*Exercise prompt*
Give the number of lines in the data below that contain "changed", and only that number.
---- Entries provided
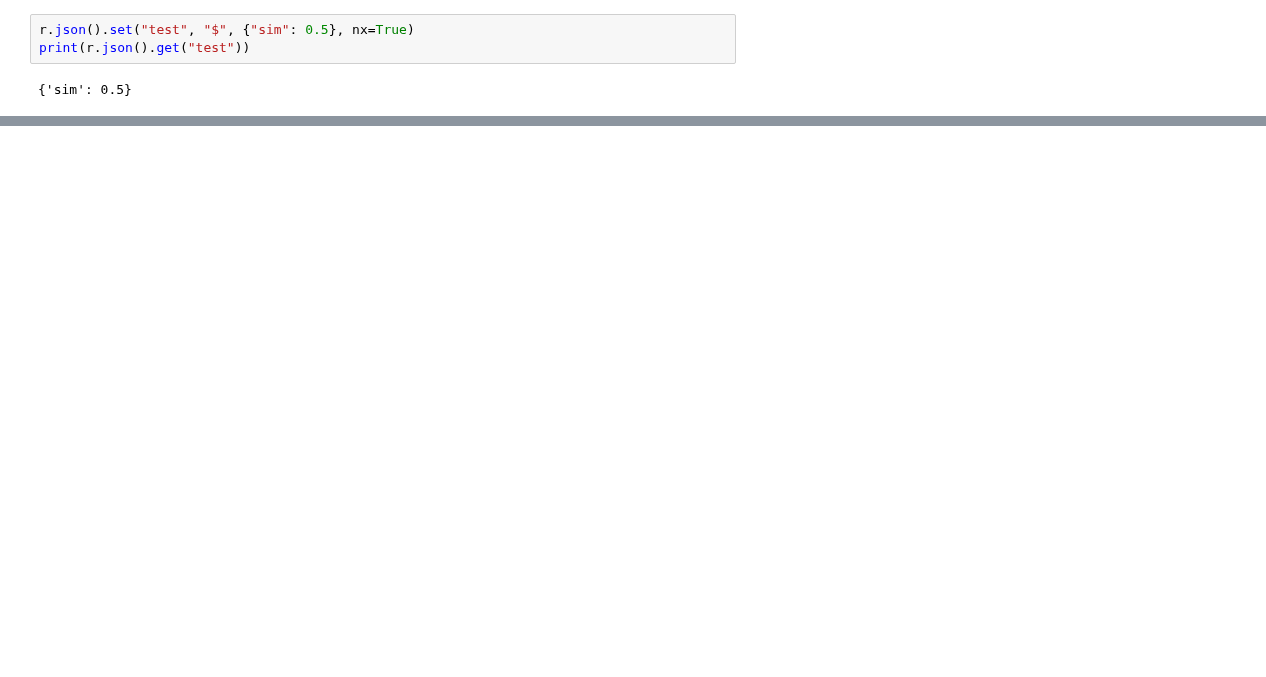
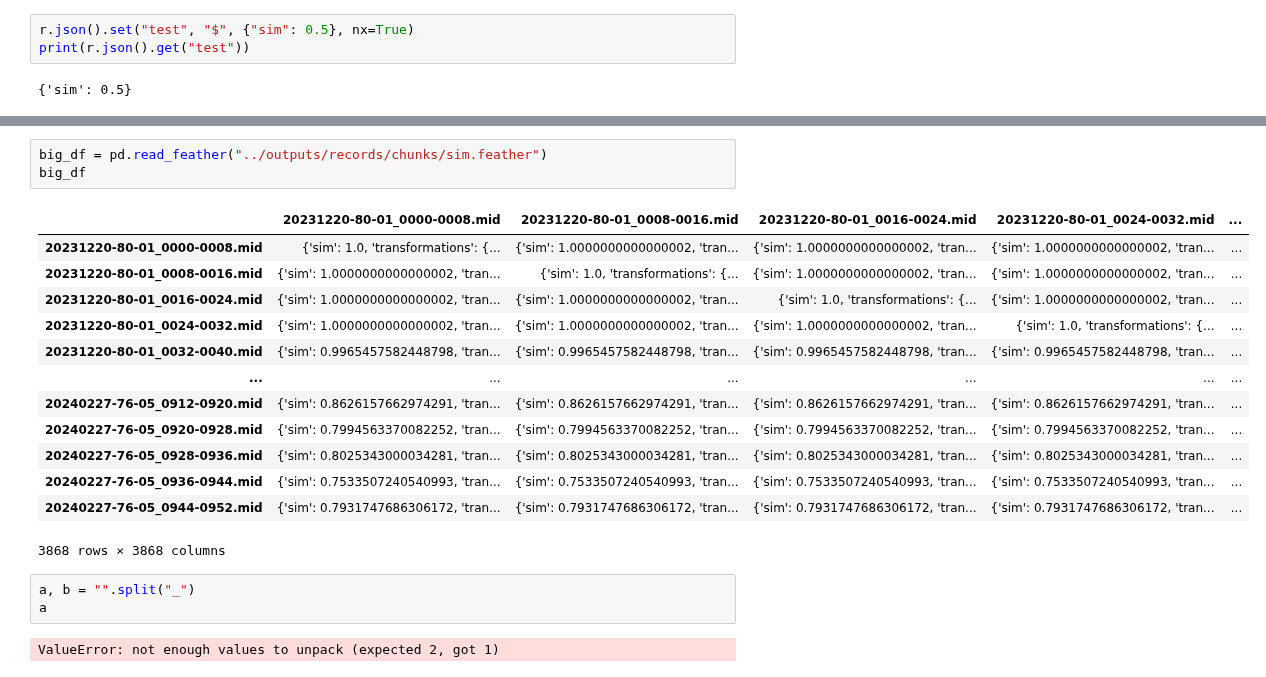
Before and after one commit to osageev/disklavier, a Jupyter notebook: notebooks/redis.ipynb, the cells around one changed output, grey strips where cells are left out. Cells and saved outputs as stored; diff of their text form; blank space fills up the shorter version.

Commit message:
sim table built

```diff
--- a/notebooks/redis.ipynb
+++ b/notebooks/redis.ipynb
@@ -149 +155,23 @@ Time taken to generate DataFrame: 79.40 seconds
 Memory usage of DataFrame: 30.52 MB
+# %%
+big_df = pd.read_feather("../outputs/records/chunks/sim.feather")
+big_df
+# %% [output]
+|  | 20231220-80-01_0000-0008.mid | 20231220-80-01_0008-0016.mid | 20231220-80-01_0016-0024.mid | 20231220-80-01_0024-0032.mid | ... |
+| 20231220-80-01_0000-0008.mid | {'sim': 1.0, 'transformations': {... | {'sim': 1.0000000000000002, 'tran... | {'sim': 1.0000000000000002, 'tran... | {'sim': 1.0000000000000002, 'tran... | ... |
+| 20231220-80-01_0008-0016.mid | {'sim': 1.0000000000000002, 'tran... | {'sim': 1.0, 'transformations': {... | {'sim': 1.0000000000000002, 'tran... | {'sim': 1.0000000000000002, 'tran... | ... |
+| 20231220-80-01_0016-0024.mid | {'sim': 1.0000000000000002, 'tran... | {'sim': 1.0000000000000002, 'tran... | {'sim': 1.0, 'transformations': {... | {'sim': 1.0000000000000002, 'tran... | ... |
+| 20231220-80-01_0024-0032.mid | {'sim': 1.0000000000000002, 'tran... | {'sim': 1.0000000000000002, 'tran... | {'sim': 1.0000000000000002, 'tran... | {'sim': 1.0, 'transformations': {... | ... |
+| 20231220-80-01_0032-0040.mid | {'sim': 0.9965457582448798, 'tran... | {'sim': 0.9965457582448798, 'tran... | {'sim': 0.9965457582448798, 'tran... | {'sim': 0.9965457582448798, 'tran... | ... |
+| ... | ... | ... | ... | ... | ... |
+| 20240227-76-05_0912-0920.mid | {'sim': 0.8626157662974291, 'tran... | {'sim': 0.8626157662974291, 'tran... | {'sim': 0.8626157662974291, 'tran... | {'sim': 0.8626157662974291, 'tran... | ... |
+| 20240227-76-05_0920-0928.mid | {'sim': 0.7994563370082252, 'tran... | {'sim': 0.7994563370082252, 'tran... | {'sim': 0.7994563370082252, 'tran... | {'sim': 0.7994563370082252, 'tran... | ... |
+| 20240227-76-05_0928-0936.mid | {'sim': 0.8025343000034281, 'tran... | {'sim': 0.8025343000034281, 'tran... | {'sim': 0.8025343000034281, 'tran... | {'sim': 0.8025343000034281, 'tran... | ... |
+| 20240227-76-05_0936-0944.mid | {'sim': 0.7533507240540993, 'tran... | {'sim': 0.7533507240540993, 'tran... | {'sim': 0.7533507240540993, 'tran... | {'sim': 0.7533507240540993, 'tran... | ... |
+| 20240227-76-05_0944-0952.mid | {'sim': 0.7931747686306172, 'tran... | {'sim': 0.7931747686306172, 'tran... | {'sim': 0.7931747686306172, 'tran... | {'sim': 0.7931747686306172, 'tran... | ... |
+3868 rows × 3868 columns
+# %%
+a, b = "".split("_")
+a
+# %% [output]
+ValueError: not enough values to unpack (expected 2, got 1)
```
Also changed, not shown: parts of 8 cells of this notebook, 1 other file.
--------
*Solution to this exercise*
2